The happiness is in the air, you can feel it, it is infectious. The evenings are mildly cold and everything is lit up. Your friends who stay out of Jaipur are visiting, the holidays from work and college are close and you have endless reasons to go out every day. Above all this, it is the time for lots of family time! Isn’t this the time of the year that we really wait for?

Worldtrade Park

For people our age, somewhere along this celebrating-it-our-way spirit and despite the family poojas we have forgotten to check what does each of these days mean in the most mythological sense. How many of us know the wheres of the origin of the mythological names, the whys of the rituals associated with each of these? Let’s change that from here and know each of these days a little more ritually!

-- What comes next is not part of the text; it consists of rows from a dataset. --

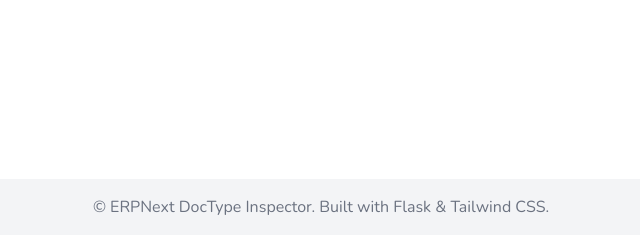
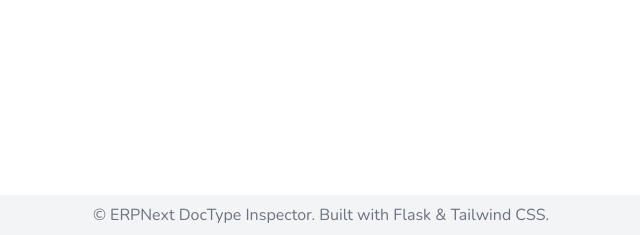
Before and after one commit to kamau-crypto/frappe_introspector, a Flask app: page /docs in a window 1280 px wide. Shown: the part 565-800 px from the top of the page, without its empty margins (319-959 px from the left). Run offline with Flask 3, Linux system fonts and the light colour scheme; some libraries are stand-ins or nearby versions.

Commit message:
Made the bottom div more presentable

```diff
--- a/templates/base.html
+++ b/templates/base.html
@@ -138,7 +138,7 @@
         </main>
 
         <!-- Footer -->
-        <footer class="bg-gray-100 mt-5 py-4 w-full fixed bottom-0">
+        <footer class="bg-gray-100 mt-8 py-2 w-full fixed bottom-0">
             <div class="max-w-7xl mx-auto text-center text-gray-500">
                 <p>
                     &copy; ERPNext DocType Inspector. Built with Flask &
```
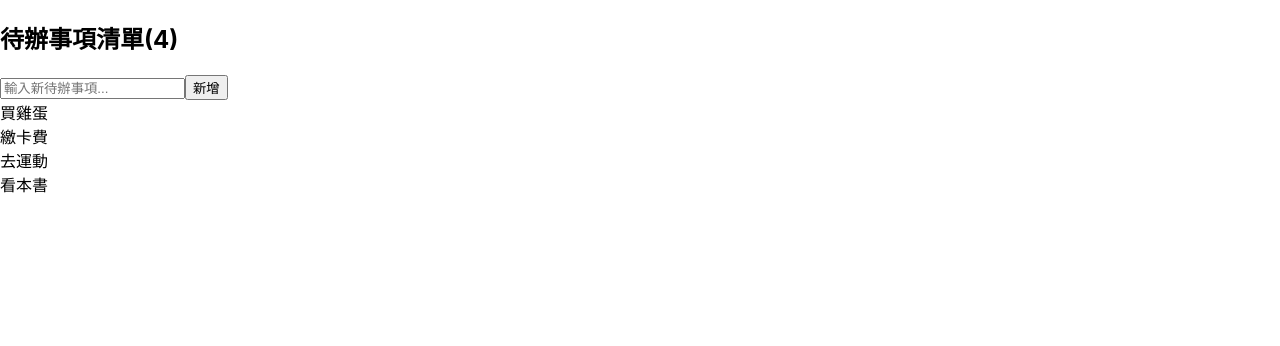
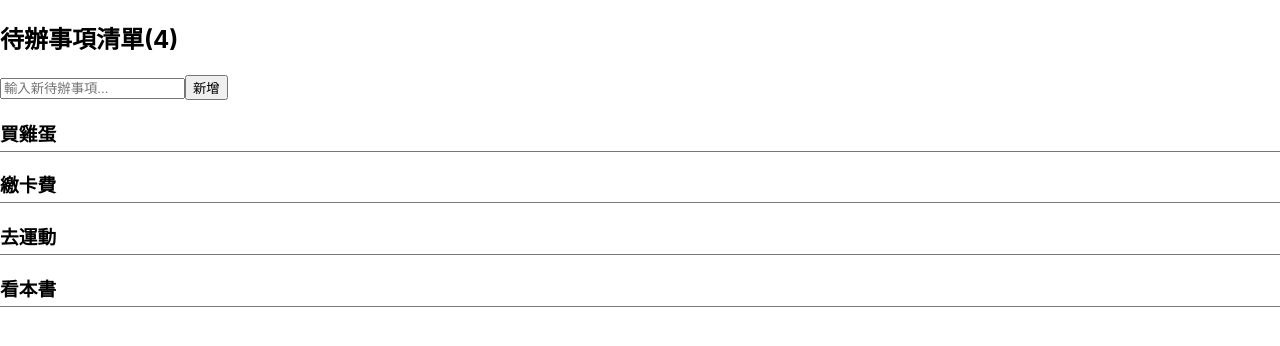
Before and after one commit to StanGC/react-todolist, a React (Create React App) app: page / in a window 1280 px wide. Shown: the top 346 px of the page. Built offline with nearby package versions, Linux system fonts and the light colour scheme.

Commit message:
add style component

```diff
--- a/src/components/Todo.js
+++ b/src/components/Todo.js
@@ -1,5 +1,15 @@
 import React, { Component } from 'react';
 import styled from 'styled-components';
+
+const Clickable = styled.span`
+  cursor: pointer;
+`;
+
+const TodoItem = styled.h3`
+  border-bottom: 1px #777777 solid;
+  margin-bottom: 15px;
+  padding-bottom: 5px;
+`;
 
 const TodoText = styled.div`
   color: ${(props) => {
@@ -12,7 +22,19 @@ const TodoText = styled.div`
 
 class Todo extends Component {
   render() {
-    return <TodoText>{this.props.todo}</TodoText>
+    return (
+      <TodoItem>
+        <Clickable
+          onClick={() => {
+            this.props.remove(this.props.todo);
+            }}
+        >
+          <TodoText>
+            {this.props.todo}
+          </TodoText>
+        </Clickable>
+      </TodoItem>
+    )
   }
 }
 
```
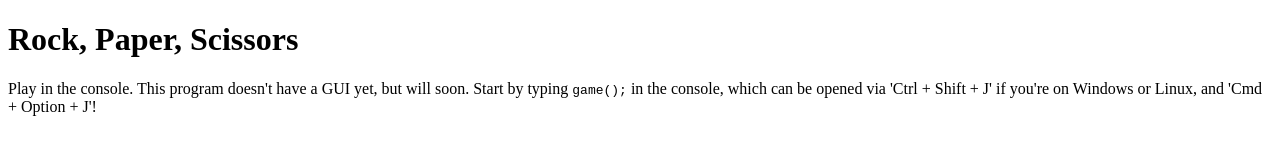
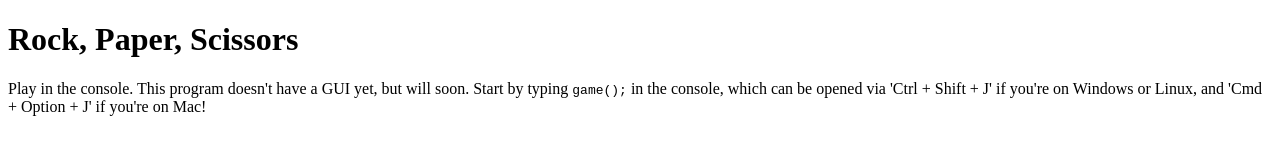
Before and after one commit to sh4dman23/rock-paper-scissors, a plain HTML site: page index.html in a window 1280 px wide. Drawn offline with Linux system fonts and the light colour scheme.

Commit message:
Fix typo

```diff
--- a/index.html
+++ b/index.html
@@ -12,7 +12,7 @@
         <h1>Rock, Paper, Scissors</h1>
         <p>
             Play in the console. This program doesn't have a GUI yet, but will soon. Start by typing <code>game();</code> in the console, which
-            can be opened via 'Ctrl + Shift + J' if you're on Windows or Linux, and 'Cmd + Option + J'!
+            can be opened via 'Ctrl + Shift + J' if you're on Windows or Linux, and 'Cmd + Option + J' if you're on Mac!
         </p>
     </body>
 </html>
```
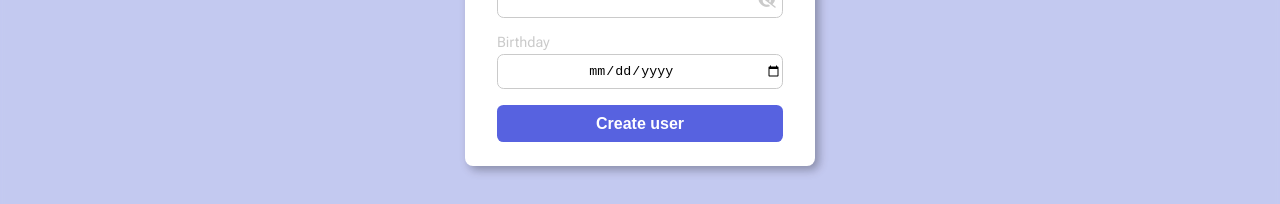
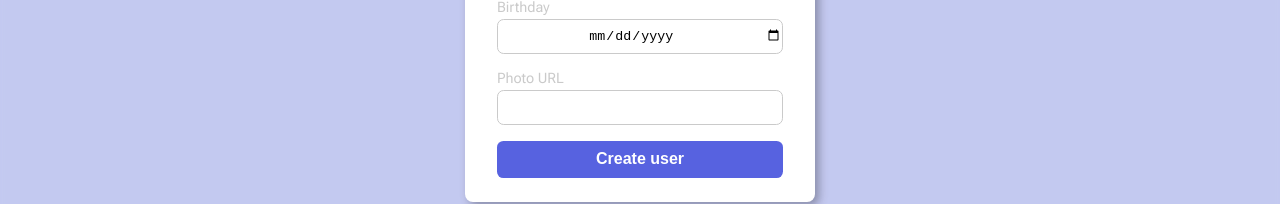
Before and after one commit to hmartinezdc/CRUD-userslist, a React (Vite) app: page / in a window 1280 px wide. Both pictures are taken after typing "Sample" into the empty fields and a click on the button "Create". Shown: the part 487-691 px from the top of the page. Built offline with nearby package versions, Linux system fonts and the light colour scheme; no server answers.

Commit message:
add image-url

```diff
--- a/src/App.css
+++ b/src/App.css
@@ -7,16 +7,17 @@
 :root {
   --font-color-blue: hsl(235, 69%, 61%);
   --font-color-white: white;
-    --font-color-red:rgb(255, 0, 102);
-    --font-color-cyan:rgb(4, 211, 208);
-    --font-color-black: black ;
+  --font-color-red: rgb(255, 0, 102);
+  --font-color-cyan: rgb(4, 211, 208);
+  --font-color-black: black;
   --font-color-gray: rgba(255, 255, 255, 0.7);
-    --font-color-grayLigth:rgb(202, 202, 202);
+  --border-color-form:rgb(202, 202, 202);
+  --font-color-grayLigth: rgb(202, 202, 202);
   --background-ligth: white;
   --background-ligth-gray: rgb(243, 245, 247);
-    --background-color-blue:hsl(235, 69%, 61%);
-    --background-color-blueTrans:hsla(214, 85%, 66%, 0.19);
-    --background-color-blue-hover:hsl(235, 69%, 70%);
+  --background-color-blue: hsl(235, 69%, 61%);
+  --background-color-blueTrans: hsla(214, 85%, 66%, 0.19);
+  --background-color-blue-hover: hsl(235, 69%, 70%);
   --background-color-cyan: rgb(16, 159, 157);
   --background-color-lighBlue: cyan;
   --bg-inpput: white;
@@ -24,21 +25,22 @@
 .dark-mode {
   --font-color-blue: hsl(235, 69%, 61%);
   --font-color-white: white;
-    --font-color-red:rgb(255, 0, 102);
-    --font-color-cyan:rgb(4, 211, 208);
+  --font-color-red: rgb(255, 0, 102);
+  --font-color-cyan: rgb(4, 211, 208);
   --font-color-black: white;
   --font-color-gray: rgba(255, 255, 255, 0.7);
-    --font-color-grayLigth:rgb(202, 202, 202);
-    --background-ligth: hsl(219, 30.30%, 12.90%);
-    --background-ligth-gray: hsl(216, 29.40%, 10.00%);
-    --background-color-blue:hsl(235, 69%, 61%);
-    --background-color-blueTrans:hsla(214, 85%, 66%, 0.19);
-    --background-color-blue-hover:hsl(235, 69%, 70%);
+  --border-color-form:rgba(202, 202, 202, 0);
+  --font-color-grayLigth: rgb(202, 202, 202);
+  --background-ligth: #171e2b;
+  --background-ligth-gray: hsl(216, 29.4%, 10%);
+  --background-color-blue: hsl(235, 69%, 61%);
+  --background-color-blueTrans: hsla(214, 85%, 66%, 0.19);
+  --background-color-blue-hover: hsl(235, 69%, 70%);
   --background-color-cyan: rgb(16, 159, 157);
   --background-color-lighBlue: cyan;
-    --bg-inpput: hsl(209, 39%, 20%);
+  --bg-inpput: #2a3850;
 }
 * {
-  transition: all ease-in-out .3s;
+  transition: ease-in-out 0.3s;
   transition-property: background-color, border-color;
 }
--- a/src/App.jsx
+++ b/src/App.jsx
@@ -34,6 +34,7 @@ function App() {
   };
 
   const hanbleCreate = () => {
+    setEditingUserData(null);
     setIsVisibleModal(true);
   };
 
--- a/src/api/axiosInstance.js
+++ b/src/api/axiosInstance.js
@@ -1,4 +1,6 @@
 import axios from "axios";
 export const axiosInstance = axios.create({
-    baseURL: "https://users-crud.academlo.tech/",
+  baseURL: "https://users-crud-c8z1.onrender.com/",
 });
+
+// baseURL: "https://users-crud.academlo.tech/",
--- a/src/components/Header/Header.css
+++ b/src/components/Header/Header.css
@@ -93,7 +93,7 @@
     width: 90px;
     padding: .6em ;
     cursor: pointer;
-    transition: ease all .3s;
+    transition: ease background-color,border .3s;
 }
 @media (hover:hover) {
     .header__create-button button:hover {
--- a/src/components/UserForm/UserForm.css
+++ b/src/components/UserForm/UserForm.css
@@ -61,12 +61,12 @@
   color: var(--font-color-black);
   background-color: var(--bg-inpput);
   outline: none;
-  border: 1px solid var(--font-color-grayLigth);
+  border: 1px solid var(--border-color-form);
   border-radius: .5em;
   padding-left: .5em;
   height: 35px;
 }
-.form__label:last-of-type>input{
+.form__label:nth-of-type(5)>input{
   text-align: center;
   padding-left: 0;
 }
--- a/src/components/UserForm/UserForm.jsx
+++ b/src/components/UserForm/UserForm.jsx
@@ -51,12 +51,19 @@ const UserForm = ({ onClose, onSendDataUser, initialData }) => {
         {isPasswordVisible ? (
           <i onClick={hablePasswordVisible} className="fa-solid fa-eye"></i>
         ) : (
-          <i onClick={hablePasswordVisible} className="fa-solid fa-eye-slash"></i>
+          <i
+            onClick={hablePasswordVisible}
+            className="fa-solid fa-eye-slash"
+          ></i>
         )}
       </label>
       <label className="form__label">
         Birthday
         <input type="date" {...register("birthday")} required />
+      </label>
+      <label className="form__label">
+        Photo URL
+        <input type="text" {...register("image_url")} />
       </label>
       <button className="button__create" type="submit">
         {" "}
```
Lines whose indentation alone changed are shown as unchanged.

Dhanteras or Dhanatrayodashi marks the beginning of the three days festival celebrations. And celebrations that don’t need a day go on much longer than just Diwali. Literally speaking, Dhanteras translates to Dhan meaning wealth and Teras meaning 13th day as per Hindu calendar. Since the purchase of metals is considered auspicious on this day, we see utensils, electronic items and silver being purchased for our homes. As we make trips to the market for these purchases, Jaipur is glowing and the brightness is at its peak.

Time we light up our home, in fact every corner of it, with those traditional diyas and aroma candles too for the aesthetics these days. It is Naraka Chaturdashi or Kali Chaudas, known to us as Choti Diwali. Kali (dark) Chaudas is celebrated on the 14th day of the dark half of Hindi Āshwin month to worship Mahakali or Shakti as on this day Kali killed the wicked Narakasura. On this day, we try to sprinkle colours in a floral pattern, so as to form a beautiful rangoli at the entrance of the house.

Jaipur Market

When out of the house, everybody seems to be at the sweet shop or at the jeweller’s. It is surely keeping the confectioners and the jewellers busy as a bee and happy as a clam! For those of us on the consumption end of sweets, it does not get more sugary at any other point in time. If one is counting calories, there are even diet mithais in the market. Get those for yourself or don’t get on that weighing machine.


Now comes the grand welcome of the most important festival in the country, Diwali or Deepavali, the festival of lights. We have read all about it through the school textbooks; the return of lord Rama after 14 years of exile. To welcome his return, diyas (ghee lamps) are lit in total of fourteen. No matter how many clothes we have, new clothes to wear for the day are one of the best part of the festival.


The Laxmi pooja with the family and the cracker bursting competition with cousins give memories worth cherishing for a long time. Some pictures should be clicked so that we do not rely on our memories completely.
But did we know that Diwali is an official holiday even in Nepal, Sri Lanka, Myanmar, Mauritius, Guyana, Trinidad & Tobago, Suriname, Malaysia, Singapore and Fiji? So forget your worries, actually leave them to the happy breeze blowing and make the best of the year left.